Your response should contain every record below, copied exactly.

↓

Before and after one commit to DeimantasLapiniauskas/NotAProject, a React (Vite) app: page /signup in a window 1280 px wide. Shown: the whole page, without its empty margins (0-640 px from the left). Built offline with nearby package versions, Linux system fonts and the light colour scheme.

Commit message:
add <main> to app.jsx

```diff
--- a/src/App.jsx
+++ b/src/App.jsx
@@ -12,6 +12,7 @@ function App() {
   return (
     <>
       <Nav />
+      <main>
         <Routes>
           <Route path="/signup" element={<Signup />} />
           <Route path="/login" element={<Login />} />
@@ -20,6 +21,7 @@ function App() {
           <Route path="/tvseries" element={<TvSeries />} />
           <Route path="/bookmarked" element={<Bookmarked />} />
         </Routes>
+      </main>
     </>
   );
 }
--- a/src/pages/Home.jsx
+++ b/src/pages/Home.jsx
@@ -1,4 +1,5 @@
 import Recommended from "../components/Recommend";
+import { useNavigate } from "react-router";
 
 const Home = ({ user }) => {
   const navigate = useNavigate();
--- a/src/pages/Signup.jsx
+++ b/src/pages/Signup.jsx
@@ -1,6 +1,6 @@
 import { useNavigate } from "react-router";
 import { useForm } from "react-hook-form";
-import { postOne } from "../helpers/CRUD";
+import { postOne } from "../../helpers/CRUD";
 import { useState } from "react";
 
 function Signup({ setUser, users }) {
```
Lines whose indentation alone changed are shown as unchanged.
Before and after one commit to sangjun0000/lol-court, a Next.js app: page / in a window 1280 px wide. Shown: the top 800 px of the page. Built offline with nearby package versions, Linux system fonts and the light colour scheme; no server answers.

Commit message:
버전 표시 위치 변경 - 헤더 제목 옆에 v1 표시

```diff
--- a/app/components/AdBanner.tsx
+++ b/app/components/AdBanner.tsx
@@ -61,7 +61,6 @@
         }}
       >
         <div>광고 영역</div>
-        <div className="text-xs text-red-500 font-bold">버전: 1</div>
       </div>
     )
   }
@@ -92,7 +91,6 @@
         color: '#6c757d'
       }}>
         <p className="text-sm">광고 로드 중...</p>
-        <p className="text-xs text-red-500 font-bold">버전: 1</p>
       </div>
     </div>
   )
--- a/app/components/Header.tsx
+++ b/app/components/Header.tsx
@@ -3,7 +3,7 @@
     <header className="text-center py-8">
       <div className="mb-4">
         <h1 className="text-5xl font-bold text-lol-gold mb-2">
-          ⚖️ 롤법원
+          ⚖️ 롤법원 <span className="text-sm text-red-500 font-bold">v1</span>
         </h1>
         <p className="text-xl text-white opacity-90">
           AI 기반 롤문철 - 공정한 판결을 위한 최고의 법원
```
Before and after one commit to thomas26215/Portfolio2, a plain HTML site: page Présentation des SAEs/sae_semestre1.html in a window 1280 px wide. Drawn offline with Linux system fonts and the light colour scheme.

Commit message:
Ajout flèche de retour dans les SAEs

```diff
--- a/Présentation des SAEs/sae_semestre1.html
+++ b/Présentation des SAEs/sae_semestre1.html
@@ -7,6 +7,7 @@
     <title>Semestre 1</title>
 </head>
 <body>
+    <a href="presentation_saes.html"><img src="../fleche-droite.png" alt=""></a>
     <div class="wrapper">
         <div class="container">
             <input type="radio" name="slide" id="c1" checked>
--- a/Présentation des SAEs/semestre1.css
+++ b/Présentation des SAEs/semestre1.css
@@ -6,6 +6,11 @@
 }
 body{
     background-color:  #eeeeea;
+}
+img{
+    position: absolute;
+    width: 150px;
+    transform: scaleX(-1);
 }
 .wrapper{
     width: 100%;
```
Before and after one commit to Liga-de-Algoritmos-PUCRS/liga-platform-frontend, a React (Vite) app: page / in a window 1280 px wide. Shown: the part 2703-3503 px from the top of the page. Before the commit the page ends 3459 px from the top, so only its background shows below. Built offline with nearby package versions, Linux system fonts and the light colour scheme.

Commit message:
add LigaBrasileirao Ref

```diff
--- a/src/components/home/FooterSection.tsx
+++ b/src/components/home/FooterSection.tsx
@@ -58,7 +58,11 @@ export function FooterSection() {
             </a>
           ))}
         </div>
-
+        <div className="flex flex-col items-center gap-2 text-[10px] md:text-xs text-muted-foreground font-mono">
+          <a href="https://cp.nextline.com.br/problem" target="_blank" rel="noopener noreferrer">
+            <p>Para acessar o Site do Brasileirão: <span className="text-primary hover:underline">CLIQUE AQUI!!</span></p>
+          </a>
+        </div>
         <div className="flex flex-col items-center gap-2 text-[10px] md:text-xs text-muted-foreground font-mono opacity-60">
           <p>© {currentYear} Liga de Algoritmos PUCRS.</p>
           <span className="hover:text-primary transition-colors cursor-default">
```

↑

### Expected output:
Before and after one commit to DeimantasLapiniauskas/NotAProject, a React (Vite) app: page /signup in a window 1280 px wide. Shown: the whole page, without its empty margins (0-640 px from the left). Built offline with nearby package versions, Linux system fonts and the light colour scheme.

Commit message:
add <main> to app.jsx

```diff
--- a/src/App.jsx
+++ b/src/App.jsx
@@ -12,6 +12,7 @@ function App() {
   return (
     <>
       <Nav />
+      <main>
         <Routes>
           <Route path="/signup" element={<Signup />} />
           <Route path="/login" element={<Login />} />
@@ -20,6 +21,7 @@ function App() {
           <Route path="/tvseries" element={<TvSeries />} />
           <Route path="/bookmarked" element={<Bookmarked />} />
         </Routes>
+      </main>
     </>
   );
 }
--- a/src/pages/Home.jsx
+++ b/src/pages/Home.jsx
@@ -1,4 +1,5 @@
 import Recommended from "../components/Recommend";
+import { useNavigate } from "react-router";
 
 const Home = ({ user }) => {
   const navigate = useNavigate();
--- a/src/pages/Signup.jsx
+++ b/src/pages/Signup.jsx
@@ -1,6 +1,6 @@
 import { useNavigate } from "react-router";
 import { useForm } from "react-hook-form";
-import { postOne } from "../helpers/CRUD";
+import { postOne } from "../../helpers/CRUD";
 import { useState } from "react";
 
 function Signup({ setUser, users }) {
```
Lines whose indentation alone changed are shown as unchanged.
Before and after one commit to sangjun0000/lol-court, a Next.js app: page / in a window 1280 px wide. Shown: the top 800 px of the page. Built offline with nearby package versions, Linux system fonts and the light colour scheme; no server answers.

Commit message:
버전 표시 위치 변경 - 헤더 제목 옆에 v1 표시

```diff
--- a/app/components/AdBanner.tsx
+++ b/app/components/AdBanner.tsx
@@ -61,7 +61,6 @@
         }}
       >
         <div>광고 영역</div>
-        <div className="text-xs text-red-500 font-bold">버전: 1</div>
       </div>
     )
   }
@@ -92,7 +91,6 @@
         color: '#6c757d'
       }}>
         <p className="text-sm">광고 로드 중...</p>
-        <p className="text-xs text-red-500 font-bold">버전: 1</p>
       </div>
     </div>
   )
--- a/app/components/Header.tsx
+++ b/app/components/Header.tsx
@@ -3,7 +3,7 @@
     <header className="text-center py-8">
       <div className="mb-4">
         <h1 className="text-5xl font-bold text-lol-gold mb-2">
-          ⚖️ 롤법원
+          ⚖️ 롤법원 <span className="text-sm text-red-500 font-bold">v1</span>
         </h1>
         <p className="text-xl text-white opacity-90">
           AI 기반 롤문철 - 공정한 판결을 위한 최고의 법원
```
Before and after one commit to thomas26215/Portfolio2, a plain HTML site: page Présentation des SAEs/sae_semestre1.html in a window 1280 px wide. Drawn offline with Linux system fonts and the light colour scheme.

Commit message:
Ajout flèche de retour dans les SAEs

```diff
--- a/Présentation des SAEs/sae_semestre1.html
+++ b/Présentation des SAEs/sae_semestre1.html
@@ -7,6 +7,7 @@
     <title>Semestre 1</title>
 </head>
 <body>
+    <a href="presentation_saes.html"><img src="../fleche-droite.png" alt=""></a>
     <div class="wrapper">
         <div class="container">
             <input type="radio" name="slide" id="c1" checked>
--- a/Présentation des SAEs/semestre1.css
+++ b/Présentation des SAEs/semestre1.css
@@ -6,6 +6,11 @@
 }
 body{
     background-color:  #eeeeea;
+}
+img{
+    position: absolute;
+    width: 150px;
+    transform: scaleX(-1);
 }
 .wrapper{
     width: 100%;
```
Before and after one commit to Liga-de-Algoritmos-PUCRS/liga-platform-frontend, a React (Vite) app: page / in a window 1280 px wide. Shown: the part 2703-3503 px from the top of the page. Before the commit the page ends 3459 px from the top, so only its background shows below. Built offline with nearby package versions, Linux system fonts and the light colour scheme.

Commit message:
add LigaBrasileirao Ref

```diff
--- a/src/components/home/FooterSection.tsx
+++ b/src/components/home/FooterSection.tsx
@@ -58,7 +58,11 @@ export function FooterSection() {
             </a>
           ))}
         </div>
-
+        <div className="flex flex-col items-center gap-2 text-[10px] md:text-xs text-muted-foreground font-mono">
+          <a href="https://cp.nextline.com.br/problem" target="_blank" rel="noopener noreferrer">
+            <p>Para acessar o Site do Brasileirão: <span className="text-primary hover:underline">CLIQUE AQUI!!</span></p>
+          </a>
+        </div>
         <div className="flex flex-col items-center gap-2 text-[10px] md:text-xs text-muted-foreground font-mono opacity-60">
           <p>© {currentYear} Liga de Algoritmos PUCRS.</p>
           <span className="hover:text-primary transition-colors cursor-default">
```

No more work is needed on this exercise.